This website’s goal is to provide a source for project management support, information, education, and training material for project managers and project engineers primarily in the refinery, petroleum, and petrochemical industries.  In the execution of these projects, the project manager or project engineer may find the need for additional information and support; most times this support will come from within his or her company.  But there are times additional sources are needed.  This website is intended to meet those additional needs.


Project success is a function of the people skills and a broad understanding of diverse subject matter of the project management team.  Scope definition, execution considerations, construction strategy, planning and schedule impact, resource utilization, overcoming difficulties and problem solving, etc, etc, etc, are just a few to enumerate even without addressing the technical side.  Then there is the cost, estimating, and estimate side, factor estimates, detail estimates, forced detail estimates, basis of estimate, construction wage rates, and so on.  Then there is the technical side, material issues, piping systems, equipment considerations, civil and structural, electrical and control systems, document control, specifications, standards, and regulations.  Then there’s the variety of processes both refining (hydrocrackers, delayed cokers, etc.) and petrochemical facilities, the list is almost endless.


Project management is as much art as science.  The key is to continue to learn and never stop learning.

Tom Wolf has over 40 years petroleum and petrochemical experience, including 25 years in project management.  He holds a BS degree in Mechanical Engineering.

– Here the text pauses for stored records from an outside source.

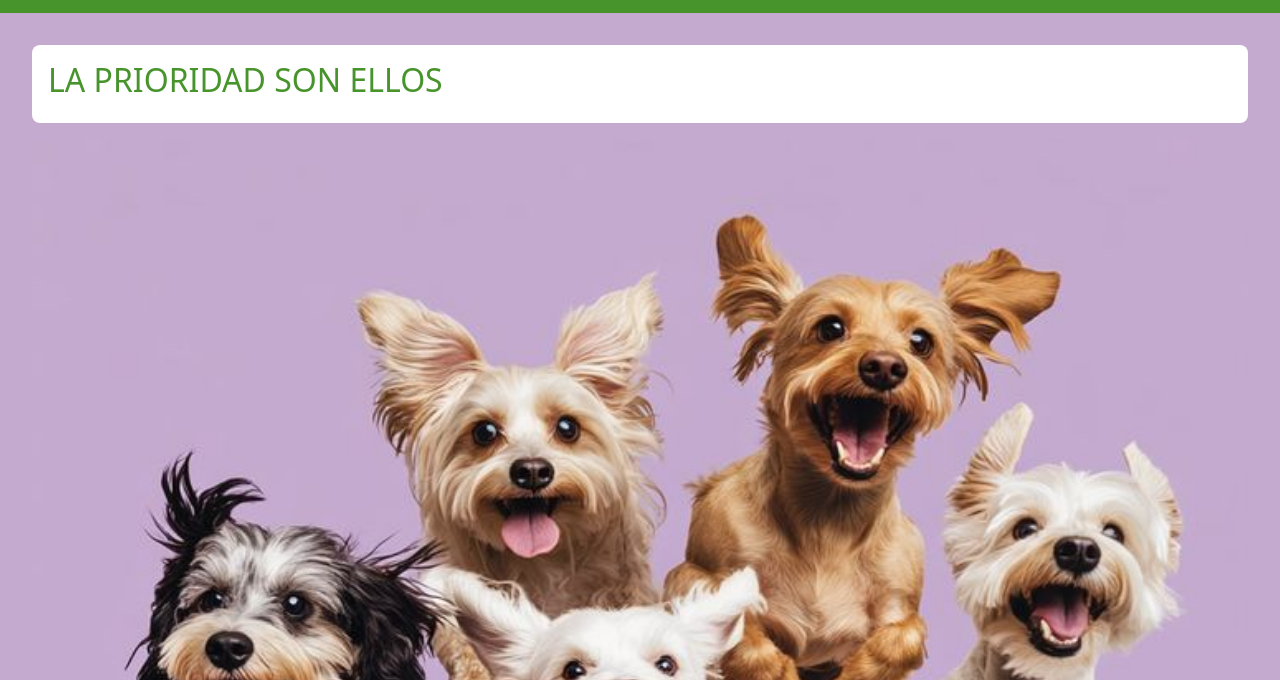
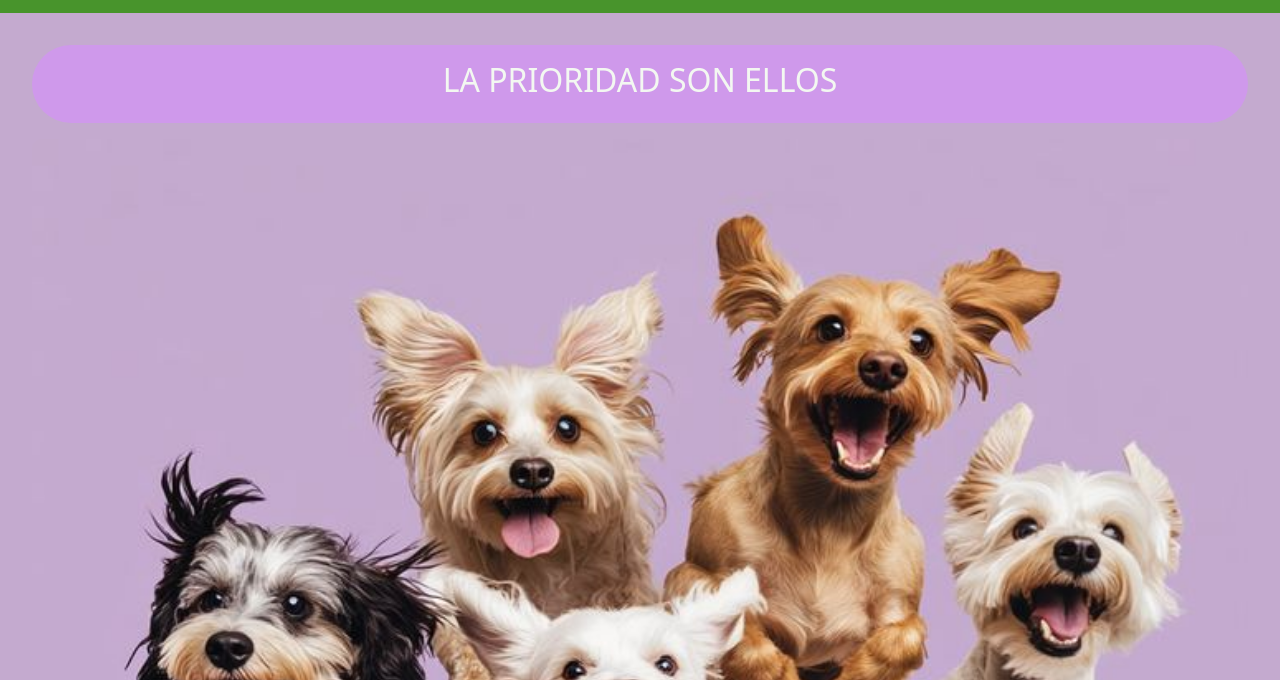
Before and after one commit to Agustin3z/ProyectoHTMLcoder, a plain HTML site: page index.html in a window 1280 px wide. Shown: the part 120-800 px from the top of the page. Drawn offline with nearby package versions, Linux system fonts and the light colour scheme.

Commit message:
solucion visual

```diff
--- a/CSS/Style.css
+++ b/CSS/Style.css
@@ -38,14 +38,17 @@ main {
 
 /* Título principal */
 main .textos {
+    display: flex;
     grid-column: 1 / -1;
-    background-color: white;
     padding: 1rem;
-    border-radius: 8px;
+    background-color: #cf99eb;
+    border-radius: 100px ;
+    justify-content: center;
+
 }
 
 main h1 {
-    color: #48942c;
+    color: #f3f8f1;
     font-size: 2rem;
 }
 
```
Also changed, not shown: index.html (+1 -9 lines).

© 2013 by Thomas E. Wolf.  All rights reserved.  No part of the information contained in these webpages may be reproduced or transmitted in any form or by any means, electronic or mechanical, including photocopying, recording, or by any information storage or retrieval system without written permission of the copyright holder, except for the inclusion of brief quotations in a review.